Questions to HeK: What’s that got to do with electronic art?
“Some of the works in the exhibition could also be exhibited in a “normal” art museum – what do they have to do with electronic art? For example, the horn as part of the work Sweat Sweat Streams or the black sand in Anja Braun’s art piece.”
An interesting and thoughtful question, which we believe is very important. It is correct that many works in the exhibition are created by artists that also exhibit in more traditional art museums. However, all the works in the exhibition Sound Embodied have a relation to sound and electronic or digital media.
This is also true for the two works mentioned in the question. The horn in the installation Sweat Sweat Streams by Gabriele Rendina Cattani, for instance, is part of a sound installation created by the artist with the help of sampling and music software and has a symbolic significance in relation to the sound and the videos on display within the composition. It refers to modern times alchemic rituals and our relation to nature.
Gabriele Rendina Cattani, Sweat Sweat Streams, 2018, Exhibition Sound Embodied, 2018/2019, Photo: Franz Wamhof
The work created with black sand and a magnet by Anja Braun composes an interesting pattern that exemplifies a sound wave in space. Together with Wendelin Schmidt-Ott, the artist has also created the work Satelliten, which uses an audio resonator to transmit recorded sound through the walls of the exhibition. When we discussed the presentation of Satelliten together with the artist, we decided to include the work with the back sand and the magnet as an appropriate addition to the exhibition.

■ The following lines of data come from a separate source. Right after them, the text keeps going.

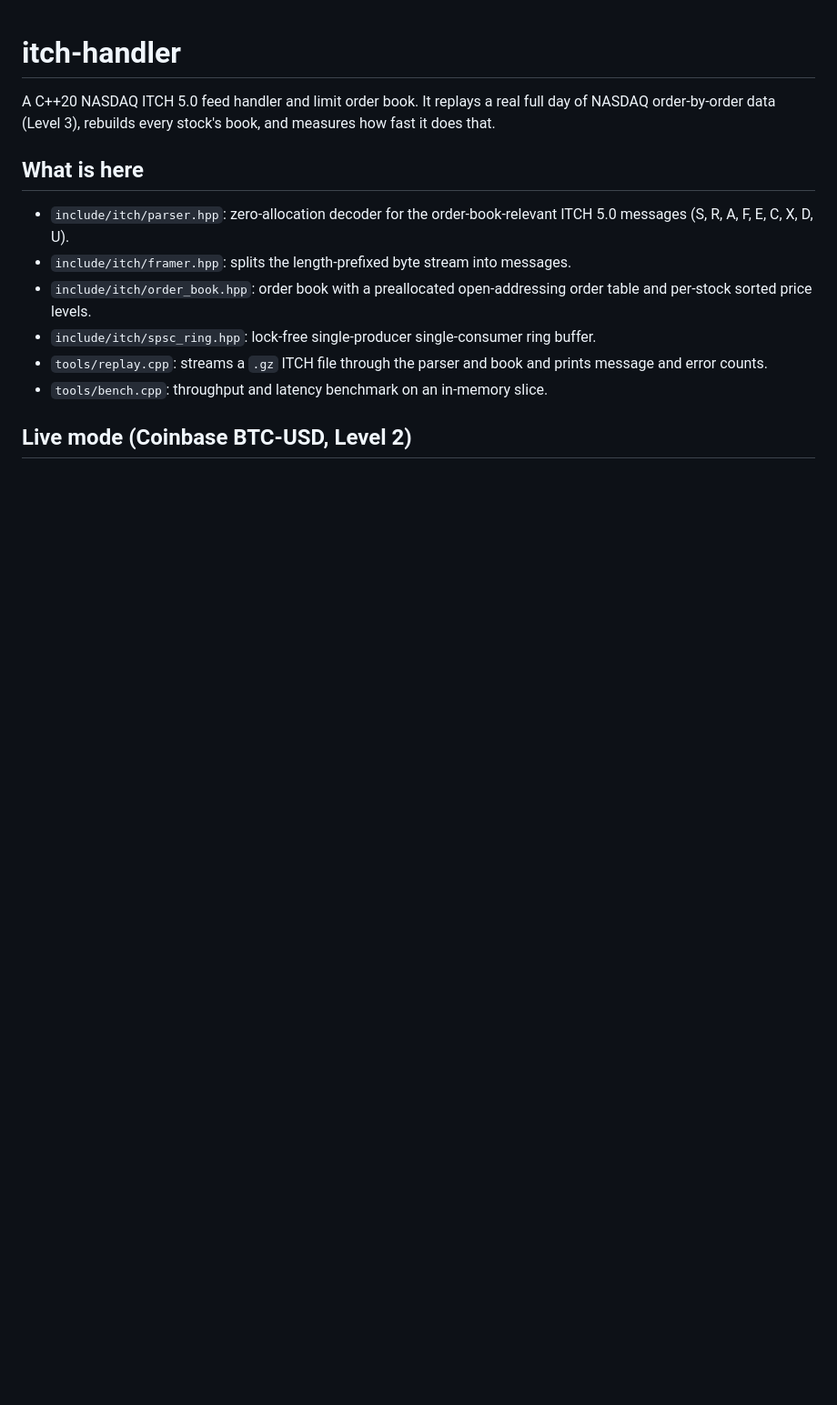
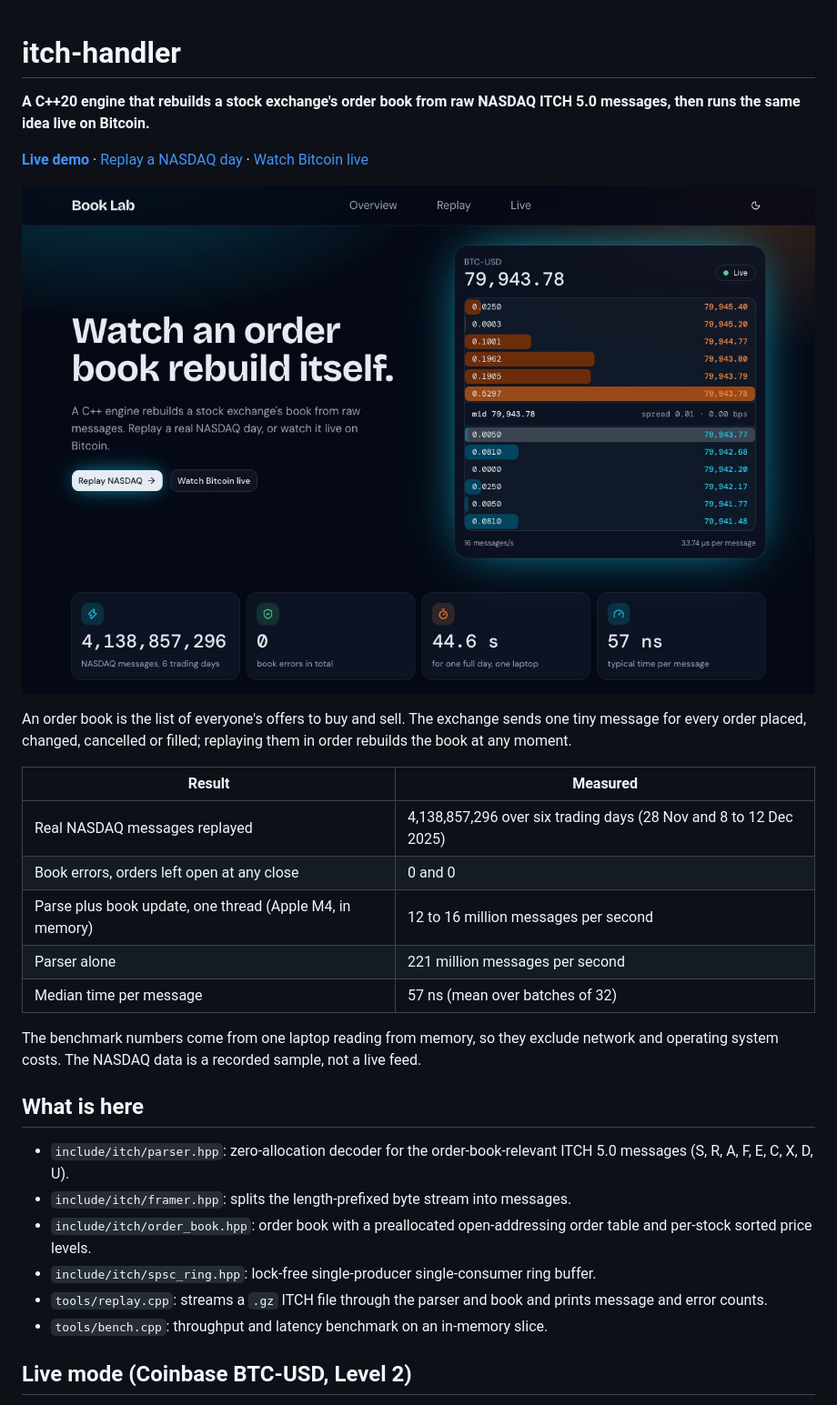
Before and after one commit to PraveenP06/itch-handler, a Markdown page: README.md, the part around the change. Shown at 91% size. GitHub-like rendering; pictures changed too: docs/overview.jpg (added); blank space fills up the shorter version.

Commit message:
docs: README opening with demo links, screenshot and headline results
Co-Authored-By: Claude Sonnet 5.5 <noreply@anthropic.com>

```diff
--- a/README.md
+++ b/README.md
@@ -1,6 +1,22 @@
 # itch-handler
 
-A C++20 NASDAQ ITCH 5.0 feed handler and limit order book. It replays a real full day of NASDAQ order-by-order data (Level 3), rebuilds every stock's book, and measures how fast it does that.
+**A C++20 engine that rebuilds a stock exchange's order book from raw NASDAQ ITCH 5.0 messages, then runs the same idea live on Bitcoin.**
+
+**[Live demo](https://itch-handler.vercel.app)** · [Replay a NASDAQ day](https://itch-handler.vercel.app/replay) · [Watch Bitcoin live](https://itch-handler.vercel.app/live)
+
+![Overview of the site: a live Bitcoin order book beside the headline results](docs/overview.jpg)
+
+An order book is the list of everyone's offers to buy and sell. The exchange sends one tiny message for every order placed, changed, cancelled or filled; replaying them in order rebuilds the book at any moment.
+
+| Result | Measured |
+|---|---|
+| Real NASDAQ messages replayed | 4,138,857,296 over six trading days (28 Nov and 8 to 12 Dec 2025) |
+| Book errors, orders left open at any close | 0 and 0 |
+| Parse plus book update, one thread (Apple M4, in memory) | 12 to 16 million messages per second |
+| Parser alone | 221 million messages per second |
+| Median time per message | 57 ns (mean over batches of 32) |
+
+The benchmark numbers come from one laptop reading from memory, so they exclude network and operating system costs. The NASDAQ data is a recorded sample, not a live feed.
 
 ## What is here
 - `include/itch/parser.hpp`: zero-allocation decoder for the order-book-relevant ITCH 5.0 messages (S, R, A, F, E, C, X, D, U).
```
Also changed, not shown: docs/live.jpg (added), docs/replay.jpg (added).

Anja Braun, Untitled, 2018, Exhibition Sound Embodied, 2018/2019, Photo: Franz Wamhof
I would also like to add that at HeK we understand electronic and media art in a broader sense. Visitors will regularly find works of artists using new media and digital technologies in our exhibitions, however, we also want to emphasise works that reflect on these media in a critical, constructive and poetic way and not simply use them as a tool. For this reason, we sometimes present works that are not necessarily created using electronic or digital media but discuss these media nonetheless. In the future visitors will continue to see many works of electronic and digital art at HeK: our upcoming exhibition Entangled Realities, for example, will showcase a large number of artists working with the latest developments in artificial intelligence.
Boris Magrini, curator